• **Exercise brief**
Give the number of lines below that contain "exitX", with no other output.

• **Listed records**
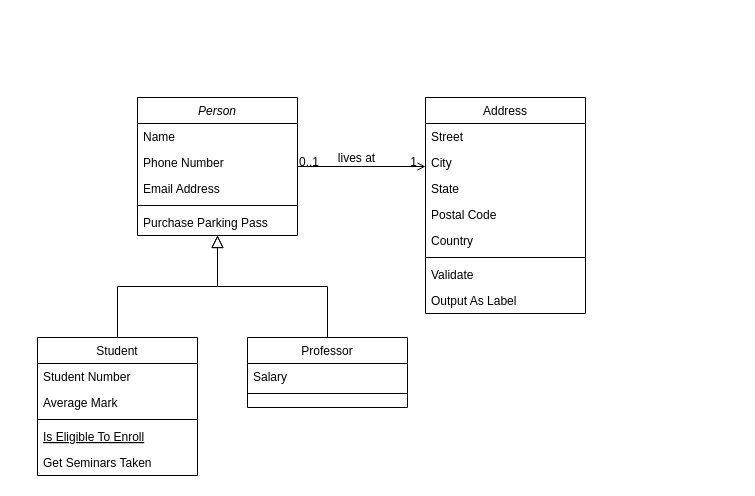
Ankush12-stack/Webdeveloper-_assignment keeps this draw.io diagram as Untitled Diagram.drawio. Above is the earlier version. Source tidied: cells renumbered, new cells numbered last; positions are measured from the earlier drawing's top-left corner, leaving out a move shared by most shapes. Both pictures are drawn from the tidied source at 100%, with x=0, y=0 at pixel (37, 97).
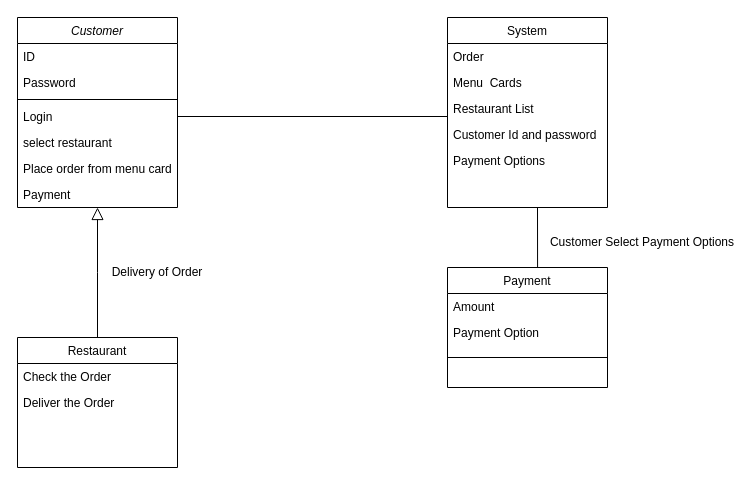
After the change.

What changed in the source:
```diff
@@
-    <mxCell id="2" value="Person" style="swimlane;fontStyle=2;align=center;verticalAlign=top;horizontal=1;startSize=26;rounded=0;shadow=0;strokeWidth=1;" parent="1" vertex="1">
-      <mxGeometry x="100" width="160" height="138" as="geometry" />
+    <mxCell id="2" value="Customer" style="swimlane;fontStyle=2;align=center;verticalAlign=top;horizontal=1;startSize=26;rounded=0;shadow=0;strokeWidth=1;" parent="1" vertex="1">
+      <mxGeometry x="-20" y="-80" width="160" height="190" as="geometry" />
     </mxCell>
-    <mxCell id="3" value="Name" style="text;align=left;verticalAlign=top;spacingLeft=4;spacingRight=4;overflow=hidden;" parent="2" vertex="1">
+    <mxCell id="3" value="ID" style="text;align=left;verticalAlign=top;spacingLeft=4;spacingRight=4;overflow=hidden;" parent="2" vertex="1">
       <mxGeometry y="26" width="160" height="26" as="geometry" />
     </mxCell>
-    <mxCell id="4" value="Phone Number" style="text;align=left;verticalAlign=top;spacingLeft=4;spacingRight=4;overflow=hidden;rounded=0;shadow=0;html=0;" parent="2" vertex="1">
+    <mxCell id="4" value="Password" style="text;align=left;verticalAlign=top;spacingLeft=4;spacingRight=4;overflow=hidden;rounded=0;shadow=0;html=0;" parent="2" vertex="1">
       <mxGeometry y="52" width="160" height="26" as="geometry" />
     </mxCell>
-    <mxCell id="5" value="Email Address" style="text;align=left;verticalAlign=top;spacingLeft=4;spacingRight=4;overflow=hidden;rounded=0;shadow=0;html=0;" parent="2" vertex="1">
-      <mxGeometry y="78" width="160" height="26" as="geometry" />
-    </mxCell>
     <mxCell id="6" style="line;html=1;strokeWidth=1;align=left;verticalAlign=middle;spacingTop=-1;spacingLeft=3;spacingRight=3;labelPosition=right;" parent="2" vertex="1">
-      <mxGeometry y="104" width="160" height="8" as="geometry" />
+      <mxGeometry y="78" width="160" height="8" as="geometry" />
     </mxCell>
-    <mxCell id="7" value="Purchase Parking Pass" style="text;align=left;verticalAlign=top;spacingLeft=4;spacingRight=4;overflow=hidden;points=[[0,0.5],[1,0.5]];portConstraint=eastwest;" parent="2" vertex="1">
-      <mxGeometry y="112" width="160" height="26" as="geometry" />
+    <mxCell id="7" value="Login" style="text;align=left;verticalAlign=top;spacingLeft=4;spacingRight=4;overflow=hidden;points=[[0,0.5],[1,0.5]];portConstraint=eastwest;" parent="2" vertex="1">
+      <mxGeometry y="86" width="160" height="26" as="geometry" />
     </mxCell>
+    <mxCell id="32" value="select restaurant" style="text;align=left;verticalAlign=top;spacingLeft=4;spacingRight=4;overflow=hidden;" parent="2" vertex="1">
+      <mxGeometry y="112" width="160" height="26" as="geometry" />
+    </mxCell>
+    <mxCell id="33" value="Place order from menu card" style="text;align=left;verticalAlign=top;spacingLeft=4;spacingRight=4;overflow=hidden;" parent="2" vertex="1">
+      <mxGeometry y="138" width="160" height="26" as="geometry" />
+    </mxCell>
+    <mxCell id="34" value="Payment" style="text;align=left;verticalAlign=top;spacingLeft=4;spacingRight=4;overflow=hidden;" parent="2" vertex="1">
+      <mxGeometry y="164" width="160" height="26" as="geometry" />
+    </mxCell>
-    <mxCell id="8" value="Student" style="swimlane;fontStyle=0;align=center;verticalAlign=top;horizontal=1;startSize=26;rounded=0;shadow=0;strokeWidth=1;" parent="1" vertex="1">
-      <mxGeometry y="240" width="160" height="138" as="geometry" />
+    <mxCell id="8" value="Restaurant" style="swimlane;fontStyle=0;align=center;verticalAlign=top;horizontal=1;startSize=26;rounded=0;shadow=0;strokeWidth=1;" parent="1" vertex="1">
+      <mxGeometry x="-20" y="240" width="160" height="130" as="geometry" />
     </mxCell>
-    <mxCell id="9" value="Student Number" style="text;align=left;verticalAlign=top;spacingLeft=4;spacingRight=4;overflow=hidden;" parent="8" vertex="1">
+    <mxCell id="9" value="Check the Order" style="text;align=left;verticalAlign=top;spacingLeft=4;spacingRight=4;overflow=hidden;" parent="8" vertex="1">
       <mxGeometry y="26" width="160" height="26" as="geometry" />
     </mxCell>
-    <mxCell id="10" value="Average Mark" style="text;align=left;verticalAlign=top;spacingLeft=4;spacingRight=4;overflow=hidden;rounded=0;shadow=0;html=0;" parent="8" vertex="1">
-      <mxGeometry y="52" width="160" height="26" as="geometry" />
+    <mxCell id="10" value="Deliver the Order" style="text;align=left;verticalAlign=top;spacingLeft=4;spacingRight=4;overflow=hidden;rounded=0;shadow=0;html=0;" parent="8" vertex="1">
+      <mxGeometry y="52" width="160" height="28" as="geometry" />
     </mxCell>
-    <mxCell id="11" style="line;html=1;strokeWidth=1;align=left;verticalAlign=middle;spacingTop=-1;spacingLeft=3;spacingRight=3;labelPosition=right;" parent="8" vertex="1">
-      <mxGeometry y="78" width="160" height="8" as="geometry" />
-    </mxCell>
-    <mxCell id="12" value="Is Eligible To Enroll" style="text;align=left;verticalAlign=top;spacingLeft=4;spacingRight=4;overflow=hidden;fontStyle=4;" parent="8" vertex="1">
-      <mxGeometry y="86" width="160" height="26" as="geometry" />
-    </mxCell>
-    <mxCell id="13" value="Get Seminars Taken" style="text;align=left;verticalAlign=top;spacingLeft=4;spacingRight=4;overflow=hidden;" parent="8" vertex="1">
-      <mxGeometry y="112" width="160" height="26" as="geometry" />
-    </mxCell>
@@
-    <mxCell id="15" value="Professor" style="swimlane;fontStyle=0;align=center;verticalAlign=top;horizontal=1;startSize=26;rounded=0;shadow=0;strokeWidth=1;" parent="1" vertex="1">
-      <mxGeometry x="210" y="240" width="160" height="70" as="geometry" />
+    <mxCell id="15" value="Payment" style="swimlane;fontStyle=0;align=center;verticalAlign=top;horizontal=1;startSize=26;rounded=0;shadow=0;strokeWidth=1;" parent="1" vertex="1">
+      <mxGeometry x="410" y="170" width="160" height="120" as="geometry" />
     </mxCell>
-    <mxCell id="16" value="Salary" style="text;align=left;verticalAlign=top;spacingLeft=4;spacingRight=4;overflow=hidden;" parent="15" vertex="1">
+    <mxCell id="16" value="Amount" style="text;align=left;verticalAlign=top;spacingLeft=4;spacingRight=4;overflow=hidden;" parent="15" vertex="1">
       <mxGeometry y="26" width="160" height="26" as="geometry" />
     </mxCell>
-    <mxCell id="17" style="line;html=1;strokeWidth=1;align=left;verticalAlign=middle;spacingTop=-1;spacingLeft=3;spacingRight=3;labelPosition=right;" parent="15" vertex="1">
-      <mxGeometry y="52" width="160" height="8" as="geometry" />
-    </mxCell>
-    <mxCell id="18" style="endArrow=block;endSize=10;endFill=0;shadow=0;strokeWidth=1;rounded=0;curved=0;edgeStyle=elbowEdgeStyle;elbow=vertical;" parent="1" edge="1" source="15" target="2">
-      <mxGeometry relative="1" as="geometry" />
-    </mxCell>
+    <mxCell id="35" value="Payment Option" style="text;align=left;verticalAlign=top;spacingLeft=4;spacingRight=4;overflow=hidden;" parent="15" vertex="1">
+      <mxGeometry y="52" width="160" height="26" as="geometry" />
+    </mxCell>
-    <mxCell id="19" value="Address" style="swimlane;fontStyle=0;align=center;verticalAlign=top;horizontal=1;startSize=26;rounded=0;shadow=0;strokeWidth=1;" parent="1" vertex="1">
-      <mxGeometry x="388" width="160" height="216" as="geometry" />
+    <mxCell id="19" value="System" style="swimlane;fontStyle=0;align=center;verticalAlign=top;horizontal=1;startSize=26;rounded=0;shadow=0;strokeWidth=1;" parent="1" vertex="1">
+      <mxGeometry x="410" y="-80" width="160" height="190" as="geometry" />
     </mxCell>
-    <mxCell id="20" value="Street" style="text;align=left;verticalAlign=top;spacingLeft=4;spacingRight=4;overflow=hidden;" parent="19" vertex="1">
+    <mxCell id="20" value="Order" style="text;align=left;verticalAlign=top;spacingLeft=4;spacingRight=4;overflow=hidden;" parent="19" vertex="1">
       <mxGeometry y="26" width="160" height="26" as="geometry" />
     </mxCell>
-    <mxCell id="21" value="City" style="text;align=left;verticalAlign=top;spacingLeft=4;spacingRight=4;overflow=hidden;rounded=0;shadow=0;html=0;" parent="19" vertex="1">
+    <mxCell id="21" value="Menu  Cards" style="text;align=left;verticalAlign=top;spacingLeft=4;spacingRight=4;overflow=hidden;rounded=0;shadow=0;html=0;" parent="19" vertex="1">
       <mxGeometry y="52" width="160" height="26" as="geometry" />
     </mxCell>
-    <mxCell id="22" value="State" style="text;align=left;verticalAlign=top;spacingLeft=4;spacingRight=4;overflow=hidden;rounded=0;shadow=0;html=0;" parent="19" vertex="1">
+    <mxCell id="22" value="Restaurant List" style="text;align=left;verticalAlign=top;spacingLeft=4;spacingRight=4;overflow=hidden;rounded=0;shadow=0;html=0;" parent="19" vertex="1">
       <mxGeometry y="78" width="160" height="26" as="geometry" />
     </mxCell>
-    <mxCell id="23" value="Postal Code" style="text;align=left;verticalAlign=top;spacingLeft=4;spacingRight=4;overflow=hidden;rounded=0;shadow=0;html=0;" parent="19" vertex="1">
+    <mxCell id="23" value="Customer Id and password" style="text;align=left;verticalAlign=top;spacingLeft=4;spacingRight=4;overflow=hidden;rounded=0;shadow=0;html=0;" parent="19" vertex="1">
       <mxGeometry y="104" width="160" height="26" as="geometry" />
     </mxCell>
-    <mxCell id="24" value="Country" style="text;align=left;verticalAlign=top;spacingLeft=4;spacingRight=4;overflow=hidden;rounded=0;shadow=0;html=0;" parent="19" vertex="1">
+    <mxCell id="24" value="Payment Options" style="text;align=left;verticalAlign=top;spacingLeft=4;spacingRight=4;overflow=hidden;rounded=0;shadow=0;html=0;" parent="19" vertex="1">
       <mxGeometry y="130" width="160" height="26" as="geometry" />
     </mxCell>
-    <mxCell id="25" style="line;html=1;strokeWidth=1;align=left;verticalAlign=middle;spacingTop=-1;spacingLeft=3;spacingRight=3;labelPosition=right;" parent="19" vertex="1">
-      <mxGeometry y="156" width="160" height="8" as="geometry" />
-    </mxCell>
-    <mxCell id="26" value="Validate" style="text;align=left;verticalAlign=top;spacingLeft=4;spacingRight=4;overflow=hidden;" parent="19" vertex="1">
-      <mxGeometry y="164" width="160" height="26" as="geometry" />
-    </mxCell>
-    <mxCell id="27" value="Output As Label" style="text;align=left;verticalAlign=top;spacingLeft=4;spacingRight=4;overflow=hidden;" parent="19" vertex="1">
-      <mxGeometry y="190" width="160" height="26" as="geometry" />
-    </mxCell>
-    <mxCell id="28" style="endArrow=open;shadow=0;strokeWidth=1;rounded=0;curved=0;endFill=1;edgeStyle=elbowEdgeStyle;elbow=vertical;" parent="1" edge="1" source="2" target="19">
-      <mxGeometry x="0.5" y="41" relative="1" as="geometry">
-        <mxPoint x="-40" y="32" as="offset" />
-      </mxGeometry>
-    </mxCell>
-    <mxCell id="29" value="0..1" style="align=left;verticalAlign=bottom;labelBackgroundColor=none;fontSize=12;" parent="28" vertex="1">
-      <mxGeometry x="-1" relative="1" as="geometry">
-        <mxPoint y="4" as="offset" />
-      </mxGeometry>
-    </mxCell>
-    <mxCell id="30" value="1" style="align=right;verticalAlign=bottom;labelBackgroundColor=none;fontSize=12;" parent="28" vertex="1">
-      <mxGeometry x="1" relative="1" as="geometry">
-        <mxPoint x="-7" y="4" as="offset" />
-      </mxGeometry>
-    </mxCell>
-    <mxCell id="31" value="lives at" style="text;html=1;align=center;verticalAlign=middle;labelBackgroundColor=none;rounded=0;shadow=0;strokeWidth=1;fontSize=12;" parent="28" vertex="1">
-      <mxGeometry x="0.5" y="49" relative="1" as="geometry">
-        <mxPoint x="-38" y="40" as="offset" />
-      </mxGeometry>
-    </mxCell>
+    <mxCell id="36" value="Delivery of Order" style="text;html=1;align=center;verticalAlign=middle;whiteSpace=wrap;rounded=0;" parent="1" vertex="1">
+      <mxGeometry x="70" y="160" width="100" height="30" as="geometry" />
+    </mxCell>
+    <mxCell id="37" style="endArrow=none;html=1;rounded=0;exitX=1;exitY=0.5;exitDx=0;exitDy=0;" parent="1" edge="1" source="7">
+      <mxGeometry relative="1" as="geometry">
+        <mxPoint x="410" y="19" as="targetPoint" />
+      </mxGeometry>
+    </mxCell>
+    <mxCell id="38" style="endArrow=none;html=1;rounded=0;exitX=0.563;exitY=0;exitDx=0;exitDy=0;exitPerimeter=0;" parent="1" edge="1" source="15">
+      <mxGeometry relative="1" as="geometry">
+        <mxPoint x="500" y="110" as="targetPoint" />
+      </mxGeometry>
+    </mxCell>
+    <mxCell id="39" style="endArrow=none;html=1;rounded=0;exitX=0;exitY=0.75;exitDx=0;exitDy=0;entryX=1;entryY=0.75;entryDx=0;entryDy=0;" parent="1" edge="1" source="15" target="15">
+      <mxGeometry relative="1" as="geometry" />
+    </mxCell>
+    <mxCell id="40" value="Customer Select Payment Options" style="text;html=1;align=center;verticalAlign=middle;whiteSpace=wrap;rounded=0;" parent="1" vertex="1">
+      <mxGeometry x="510" y="130" width="190" height="30" as="geometry" />
+    </mxCell>
```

• **Task result**
3